"""

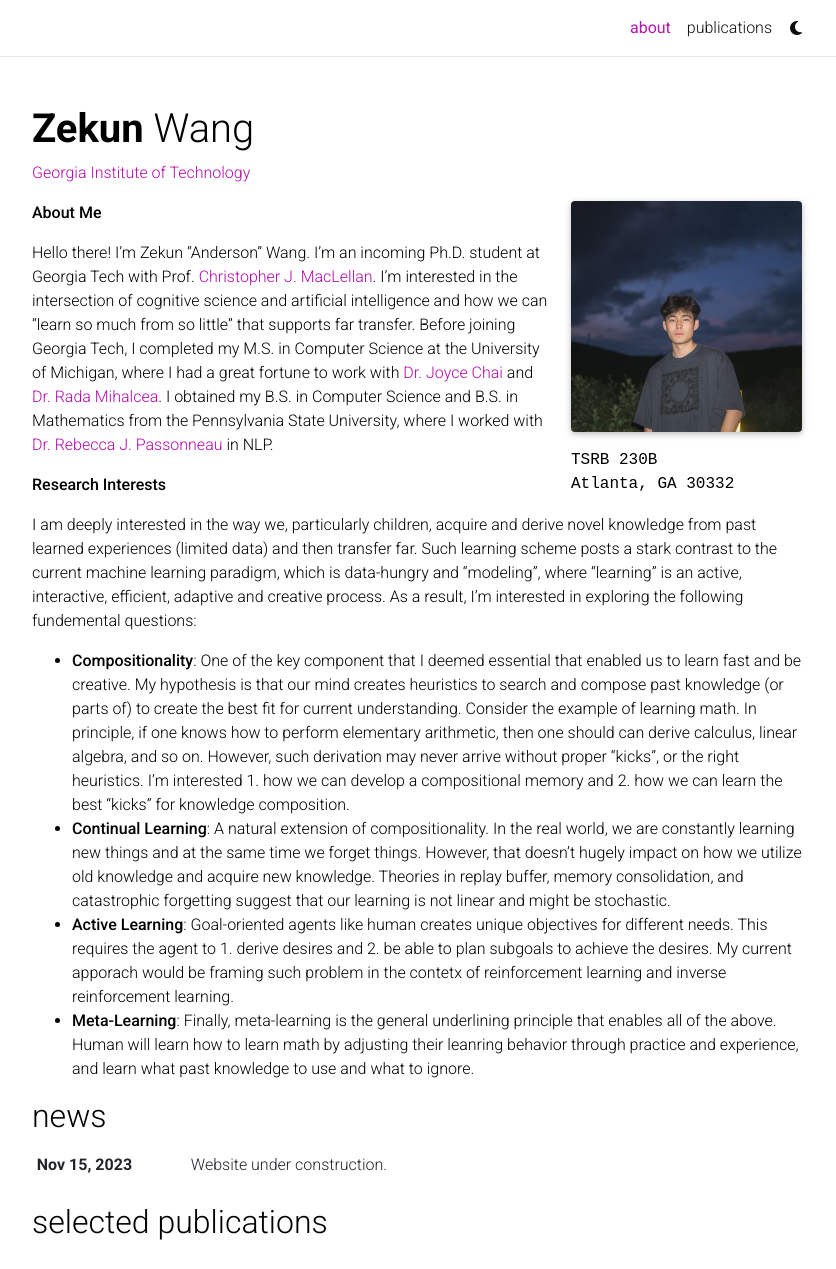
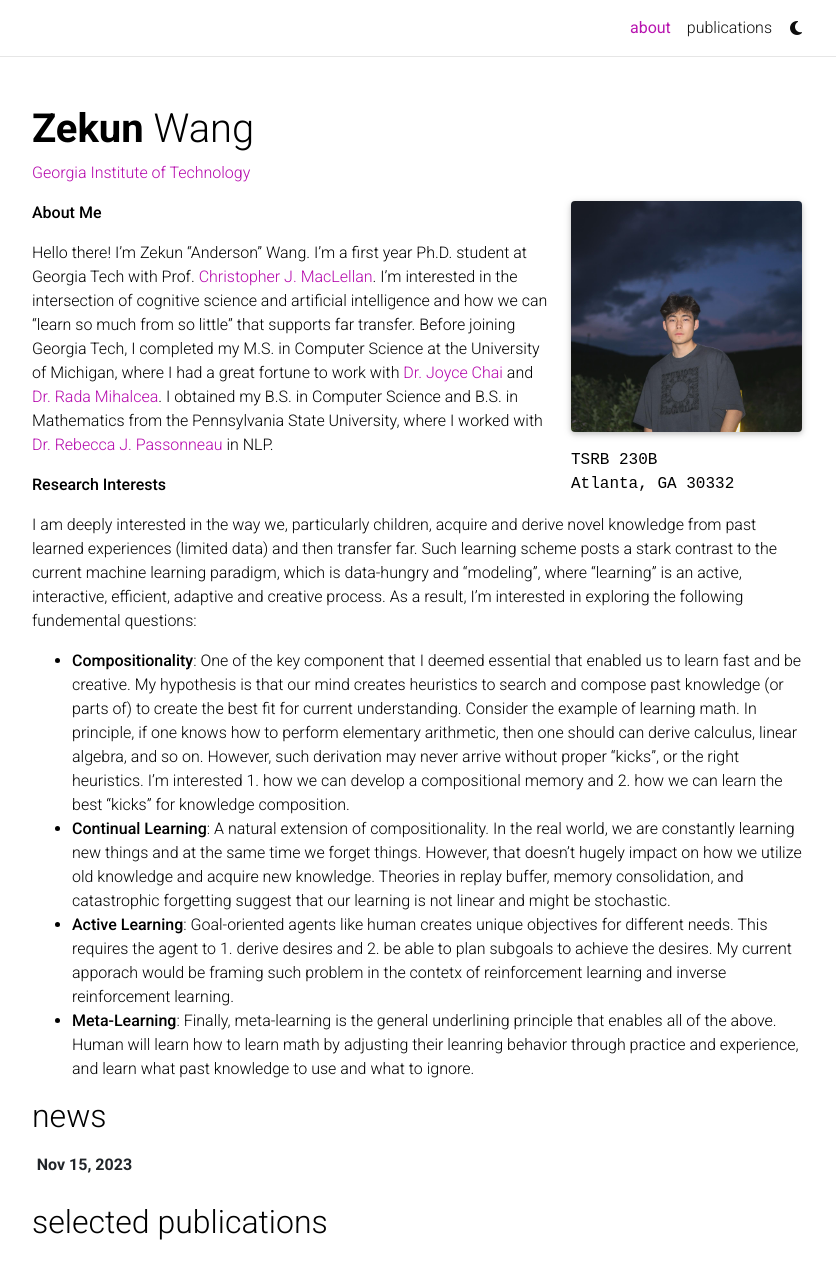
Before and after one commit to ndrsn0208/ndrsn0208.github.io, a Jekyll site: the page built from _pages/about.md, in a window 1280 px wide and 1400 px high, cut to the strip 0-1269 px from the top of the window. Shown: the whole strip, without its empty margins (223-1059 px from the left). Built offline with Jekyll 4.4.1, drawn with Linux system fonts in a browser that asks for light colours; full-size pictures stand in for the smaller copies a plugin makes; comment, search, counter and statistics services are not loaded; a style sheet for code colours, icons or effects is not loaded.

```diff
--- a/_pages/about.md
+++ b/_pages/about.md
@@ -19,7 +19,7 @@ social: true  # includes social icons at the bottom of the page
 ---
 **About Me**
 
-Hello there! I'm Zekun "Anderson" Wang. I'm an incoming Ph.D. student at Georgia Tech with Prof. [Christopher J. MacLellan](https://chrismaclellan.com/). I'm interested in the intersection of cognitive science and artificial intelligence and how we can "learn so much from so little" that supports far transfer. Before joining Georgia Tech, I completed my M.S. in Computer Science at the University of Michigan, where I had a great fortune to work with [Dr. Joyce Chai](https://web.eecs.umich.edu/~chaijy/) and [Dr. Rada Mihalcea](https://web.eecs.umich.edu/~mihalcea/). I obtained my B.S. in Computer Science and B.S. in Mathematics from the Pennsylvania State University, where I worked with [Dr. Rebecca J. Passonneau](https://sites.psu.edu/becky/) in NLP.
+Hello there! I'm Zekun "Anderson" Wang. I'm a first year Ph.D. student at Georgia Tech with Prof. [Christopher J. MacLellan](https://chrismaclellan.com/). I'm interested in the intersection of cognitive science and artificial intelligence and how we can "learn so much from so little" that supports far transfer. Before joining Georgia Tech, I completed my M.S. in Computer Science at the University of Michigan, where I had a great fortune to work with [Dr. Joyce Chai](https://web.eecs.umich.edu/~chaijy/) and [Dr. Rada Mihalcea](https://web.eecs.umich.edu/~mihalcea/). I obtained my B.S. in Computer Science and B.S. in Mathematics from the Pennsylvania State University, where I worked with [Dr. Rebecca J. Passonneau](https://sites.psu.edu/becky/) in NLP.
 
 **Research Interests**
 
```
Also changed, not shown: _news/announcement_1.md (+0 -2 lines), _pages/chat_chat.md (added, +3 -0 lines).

"""

Output each record exactly as it appears, but not the pictures.

• WRITTEN SOLUTION:
Before and after one commit to ndrsn0208/ndrsn0208.github.io, a Jekyll site: the page built from _pages/about.md, in a window 1280 px wide and 1400 px high, cut to the strip 0-1269 px from the top of the window. Shown: the whole strip, without its empty margins (223-1059 px from the left). Built offline with Jekyll 4.4.1, drawn with Linux system fonts in a browser that asks for light colours; full-size pictures stand in for the smaller copies a plugin makes; comment, search, counter and statistics services are not loaded; a style sheet for code colours, icons or effects is not loaded.

```diff
--- a/_pages/about.md
+++ b/_pages/about.md
@@ -19,7 +19,7 @@ social: true  # includes social icons at the bottom of the page
 ---
 **About Me**
 
-Hello there! I'm Zekun "Anderson" Wang. I'm an incoming Ph.D. student at Georgia Tech with Prof. [Christopher J. MacLellan](https://chrismaclellan.com/). I'm interested in the intersection of cognitive science and artificial intelligence and how we can "learn so much from so little" that supports far transfer. Before joining Georgia Tech, I completed my M.S. in Computer Science at the University of Michigan, where I had a great fortune to work with [Dr. Joyce Chai](https://web.eecs.umich.edu/~chaijy/) and [Dr. Rada Mihalcea](https://web.eecs.umich.edu/~mihalcea/). I obtained my B.S. in Computer Science and B.S. in Mathematics from the Pennsylvania State University, where I worked with [Dr. Rebecca J. Passonneau](https://sites.psu.edu/becky/) in NLP.
+Hello there! I'm Zekun "Anderson" Wang. I'm a first year Ph.D. student at Georgia Tech with Prof. [Christopher J. MacLellan](https://chrismaclellan.com/). I'm interested in the intersection of cognitive science and artificial intelligence and how we can "learn so much from so little" that supports far transfer. Before joining Georgia Tech, I completed my M.S. in Computer Science at the University of Michigan, where I had a great fortune to work with [Dr. Joyce Chai](https://web.eecs.umich.edu/~chaijy/) and [Dr. Rada Mihalcea](https://web.eecs.umich.edu/~mihalcea/). I obtained my B.S. in Computer Science and B.S. in Mathematics from the Pennsylvania State University, where I worked with [Dr. Rebecca J. Passonneau](https://sites.psu.edu/becky/) in NLP.
 
 **Research Interests**
 
```
Also changed, not shown: _news/announcement_1.md (+0 -2 lines), _pages/chat_chat.md (added, +3 -0 lines).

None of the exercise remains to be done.